Prompt ->
A word-for-word restatement of all the records is the required answer.

Given data ->
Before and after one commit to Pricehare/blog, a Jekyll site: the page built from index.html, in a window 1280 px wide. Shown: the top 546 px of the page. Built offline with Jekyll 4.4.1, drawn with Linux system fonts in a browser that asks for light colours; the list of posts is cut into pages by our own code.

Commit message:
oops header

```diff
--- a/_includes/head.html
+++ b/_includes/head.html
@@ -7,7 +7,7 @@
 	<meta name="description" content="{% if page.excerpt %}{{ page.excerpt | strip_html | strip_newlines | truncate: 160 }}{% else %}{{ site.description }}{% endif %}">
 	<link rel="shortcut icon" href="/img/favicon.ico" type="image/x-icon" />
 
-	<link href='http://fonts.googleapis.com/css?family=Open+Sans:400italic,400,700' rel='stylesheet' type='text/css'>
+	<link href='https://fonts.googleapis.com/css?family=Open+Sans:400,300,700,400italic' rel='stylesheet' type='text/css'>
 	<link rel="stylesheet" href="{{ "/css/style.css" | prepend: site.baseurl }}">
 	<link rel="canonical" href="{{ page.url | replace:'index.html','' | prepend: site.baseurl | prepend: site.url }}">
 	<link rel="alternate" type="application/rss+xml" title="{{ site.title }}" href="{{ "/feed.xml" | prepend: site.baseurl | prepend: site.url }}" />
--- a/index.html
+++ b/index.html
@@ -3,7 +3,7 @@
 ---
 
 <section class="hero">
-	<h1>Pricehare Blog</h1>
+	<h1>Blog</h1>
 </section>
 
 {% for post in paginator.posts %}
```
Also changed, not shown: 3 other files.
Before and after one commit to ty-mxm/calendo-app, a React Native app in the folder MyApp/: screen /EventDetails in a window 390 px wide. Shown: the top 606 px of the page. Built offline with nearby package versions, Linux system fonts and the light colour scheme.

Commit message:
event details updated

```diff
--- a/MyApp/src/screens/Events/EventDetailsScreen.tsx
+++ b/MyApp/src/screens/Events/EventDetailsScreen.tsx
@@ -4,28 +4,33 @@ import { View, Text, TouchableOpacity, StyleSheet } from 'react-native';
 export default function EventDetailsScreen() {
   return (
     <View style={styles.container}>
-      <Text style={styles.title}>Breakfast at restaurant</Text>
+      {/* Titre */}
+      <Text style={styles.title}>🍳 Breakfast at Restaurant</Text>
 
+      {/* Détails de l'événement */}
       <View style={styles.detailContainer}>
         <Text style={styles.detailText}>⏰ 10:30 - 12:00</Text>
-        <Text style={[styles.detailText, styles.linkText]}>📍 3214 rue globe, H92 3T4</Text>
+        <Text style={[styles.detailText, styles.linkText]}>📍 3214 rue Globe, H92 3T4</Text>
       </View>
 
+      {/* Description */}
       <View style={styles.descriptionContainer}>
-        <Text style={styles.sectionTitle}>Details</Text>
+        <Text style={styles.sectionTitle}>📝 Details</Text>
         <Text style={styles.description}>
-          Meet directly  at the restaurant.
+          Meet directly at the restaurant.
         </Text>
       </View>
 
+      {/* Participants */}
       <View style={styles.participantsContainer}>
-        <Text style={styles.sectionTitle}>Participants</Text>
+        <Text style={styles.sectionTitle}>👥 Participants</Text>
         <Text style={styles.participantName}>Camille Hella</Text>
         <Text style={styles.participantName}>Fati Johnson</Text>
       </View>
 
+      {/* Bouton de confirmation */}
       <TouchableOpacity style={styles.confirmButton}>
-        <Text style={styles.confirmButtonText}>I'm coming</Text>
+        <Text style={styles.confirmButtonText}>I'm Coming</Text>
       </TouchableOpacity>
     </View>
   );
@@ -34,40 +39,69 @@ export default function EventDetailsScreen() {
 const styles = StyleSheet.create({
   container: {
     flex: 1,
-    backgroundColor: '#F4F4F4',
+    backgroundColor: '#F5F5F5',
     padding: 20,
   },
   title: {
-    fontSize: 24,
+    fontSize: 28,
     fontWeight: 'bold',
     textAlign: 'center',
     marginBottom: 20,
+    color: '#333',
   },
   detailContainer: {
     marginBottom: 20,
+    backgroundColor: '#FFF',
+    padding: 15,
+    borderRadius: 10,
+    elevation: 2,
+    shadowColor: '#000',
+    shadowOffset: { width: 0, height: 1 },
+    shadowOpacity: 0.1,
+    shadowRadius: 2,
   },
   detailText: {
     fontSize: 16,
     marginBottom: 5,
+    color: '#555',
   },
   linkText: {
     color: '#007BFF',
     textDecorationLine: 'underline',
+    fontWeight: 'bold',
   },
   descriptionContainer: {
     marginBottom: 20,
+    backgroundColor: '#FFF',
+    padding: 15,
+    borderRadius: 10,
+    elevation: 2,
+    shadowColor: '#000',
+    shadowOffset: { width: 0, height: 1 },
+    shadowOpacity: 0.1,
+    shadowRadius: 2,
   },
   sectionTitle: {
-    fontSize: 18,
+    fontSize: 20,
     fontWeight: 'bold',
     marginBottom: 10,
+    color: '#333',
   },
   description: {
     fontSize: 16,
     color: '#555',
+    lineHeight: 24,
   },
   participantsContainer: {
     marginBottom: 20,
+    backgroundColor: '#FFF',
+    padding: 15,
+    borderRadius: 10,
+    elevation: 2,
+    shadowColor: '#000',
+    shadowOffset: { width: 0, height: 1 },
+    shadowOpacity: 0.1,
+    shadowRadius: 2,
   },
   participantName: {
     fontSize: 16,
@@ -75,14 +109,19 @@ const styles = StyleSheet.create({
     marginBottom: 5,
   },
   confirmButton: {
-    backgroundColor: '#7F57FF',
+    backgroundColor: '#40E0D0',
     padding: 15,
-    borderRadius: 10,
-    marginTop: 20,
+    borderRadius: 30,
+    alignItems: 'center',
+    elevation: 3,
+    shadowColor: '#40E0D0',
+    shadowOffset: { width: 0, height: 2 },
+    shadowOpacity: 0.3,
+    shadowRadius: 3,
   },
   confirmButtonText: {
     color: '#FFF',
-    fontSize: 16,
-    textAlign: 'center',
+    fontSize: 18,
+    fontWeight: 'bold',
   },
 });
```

Result for this task ->
Before and after one commit to Pricehare/blog, a Jekyll site: the page built from index.html, in a window 1280 px wide. Shown: the top 546 px of the page. Built offline with Jekyll 4.4.1, drawn with Linux system fonts in a browser that asks for light colours; the list of posts is cut into pages by our own code.

Commit message:
oops header

```diff
--- a/_includes/head.html
+++ b/_includes/head.html
@@ -7,7 +7,7 @@
 	<meta name="description" content="{% if page.excerpt %}{{ page.excerpt | strip_html | strip_newlines | truncate: 160 }}{% else %}{{ site.description }}{% endif %}">
 	<link rel="shortcut icon" href="/img/favicon.ico" type="image/x-icon" />
 
-	<link href='http://fonts.googleapis.com/css?family=Open+Sans:400italic,400,700' rel='stylesheet' type='text/css'>
+	<link href='https://fonts.googleapis.com/css?family=Open+Sans:400,300,700,400italic' rel='stylesheet' type='text/css'>
 	<link rel="stylesheet" href="{{ "/css/style.css" | prepend: site.baseurl }}">
 	<link rel="canonical" href="{{ page.url | replace:'index.html','' | prepend: site.baseurl | prepend: site.url }}">
 	<link rel="alternate" type="application/rss+xml" title="{{ site.title }}" href="{{ "/feed.xml" | prepend: site.baseurl | prepend: site.url }}" />
--- a/index.html
+++ b/index.html
@@ -3,7 +3,7 @@
 ---
 
 <section class="hero">
-	<h1>Pricehare Blog</h1>
+	<h1>Blog</h1>
 </section>
 
 {% for post in paginator.posts %}
```
Also changed, not shown: 3 other files.
Before and after one commit to ty-mxm/calendo-app, a React Native app in the folder MyApp/: screen /EventDetails in a window 390 px wide. Shown: the top 606 px of the page. Built offline with nearby package versions, Linux system fonts and the light colour scheme.

Commit message:
event details updated

```diff
--- a/MyApp/src/screens/Events/EventDetailsScreen.tsx
+++ b/MyApp/src/screens/Events/EventDetailsScreen.tsx
@@ -4,28 +4,33 @@ import { View, Text, TouchableOpacity, StyleSheet } from 'react-native';
 export default function EventDetailsScreen() {
   return (
     <View style={styles.container}>
-      <Text style={styles.title}>Breakfast at restaurant</Text>
+      {/* Titre */}
+      <Text style={styles.title}>🍳 Breakfast at Restaurant</Text>
 
+      {/* Détails de l'événement */}
       <View style={styles.detailContainer}>
         <Text style={styles.detailText}>⏰ 10:30 - 12:00</Text>
-        <Text style={[styles.detailText, styles.linkText]}>📍 3214 rue globe, H92 3T4</Text>
+        <Text style={[styles.detailText, styles.linkText]}>📍 3214 rue Globe, H92 3T4</Text>
       </View>
 
+      {/* Description */}
       <View style={styles.descriptionContainer}>
-        <Text style={styles.sectionTitle}>Details</Text>
+        <Text style={styles.sectionTitle}>📝 Details</Text>
         <Text style={styles.description}>
-          Meet directly  at the restaurant.
+          Meet directly at the restaurant.
         </Text>
       </View>
 
+      {/* Participants */}
       <View style={styles.participantsContainer}>
-        <Text style={styles.sectionTitle}>Participants</Text>
+        <Text style={styles.sectionTitle}>👥 Participants</Text>
         <Text style={styles.participantName}>Camille Hella</Text>
         <Text style={styles.participantName}>Fati Johnson</Text>
       </View>
 
+      {/* Bouton de confirmation */}
       <TouchableOpacity style={styles.confirmButton}>
-        <Text style={styles.confirmButtonText}>I'm coming</Text>
+        <Text style={styles.confirmButtonText}>I'm Coming</Text>
       </TouchableOpacity>
     </View>
   );
@@ -34,40 +39,69 @@ export default function EventDetailsScreen() {
 const styles = StyleSheet.create({
   container: {
     flex: 1,
-    backgroundColor: '#F4F4F4',
+    backgroundColor: '#F5F5F5',
     padding: 20,
   },
   title: {
-    fontSize: 24,
+    fontSize: 28,
     fontWeight: 'bold',
     textAlign: 'center',
     marginBottom: 20,
+    color: '#333',
   },
   detailContainer: {
     marginBottom: 20,
+    backgroundColor: '#FFF',
+    padding: 15,
+    borderRadius: 10,
+    elevation: 2,
+    shadowColor: '#000',
+    shadowOffset: { width: 0, height: 1 },
+    shadowOpacity: 0.1,
+    shadowRadius: 2,
   },
   detailText: {
     fontSize: 16,
     marginBottom: 5,
+    color: '#555',
   },
   linkText: {
     color: '#007BFF',
     textDecorationLine: 'underline',
+    fontWeight: 'bold',
   },
   descriptionContainer: {
     marginBottom: 20,
+    backgroundColor: '#FFF',
+    padding: 15,
+    borderRadius: 10,
+    elevation: 2,
+    shadowColor: '#000',
+    shadowOffset: { width: 0, height: 1 },
+    shadowOpacity: 0.1,
+    shadowRadius: 2,
   },
   sectionTitle: {
-    fontSize: 18,
+    fontSize: 20,
     fontWeight: 'bold',
     marginBottom: 10,
+    color: '#333',
   },
   description: {
     fontSize: 16,
     color: '#555',
+    lineHeight: 24,
   },
   participantsContainer: {
     marginBottom: 20,
+    backgroundColor: '#FFF',
+    padding: 15,
+    borderRadius: 10,
+    elevation: 2,
+    shadowColor: '#000',
+    shadowOffset: { width: 0, height: 1 },
+    shadowOpacity: 0.1,
+    shadowRadius: 2,
   },
   participantName: {
     fontSize: 16,
@@ -75,14 +109,19 @@ const styles = StyleSheet.create({
     marginBottom: 5,
   },
   confirmButton: {
-    backgroundColor: '#7F57FF',
+    backgroundColor: '#40E0D0',
     padding: 15,
-    borderRadius: 10,
-    marginTop: 20,
+    borderRadius: 30,
+    alignItems: 'center',
+    elevation: 3,
+    shadowColor: '#40E0D0',
+    shadowOffset: { width: 0, height: 2 },
+    shadowOpacity: 0.3,
+    shadowRadius: 3,
   },
   confirmButtonText: {
     color: '#FFF',
-    fontSize: 16,
-    textAlign: 'center',
+    fontSize: 18,
+    fontWeight: 'bold',
   },
 });
```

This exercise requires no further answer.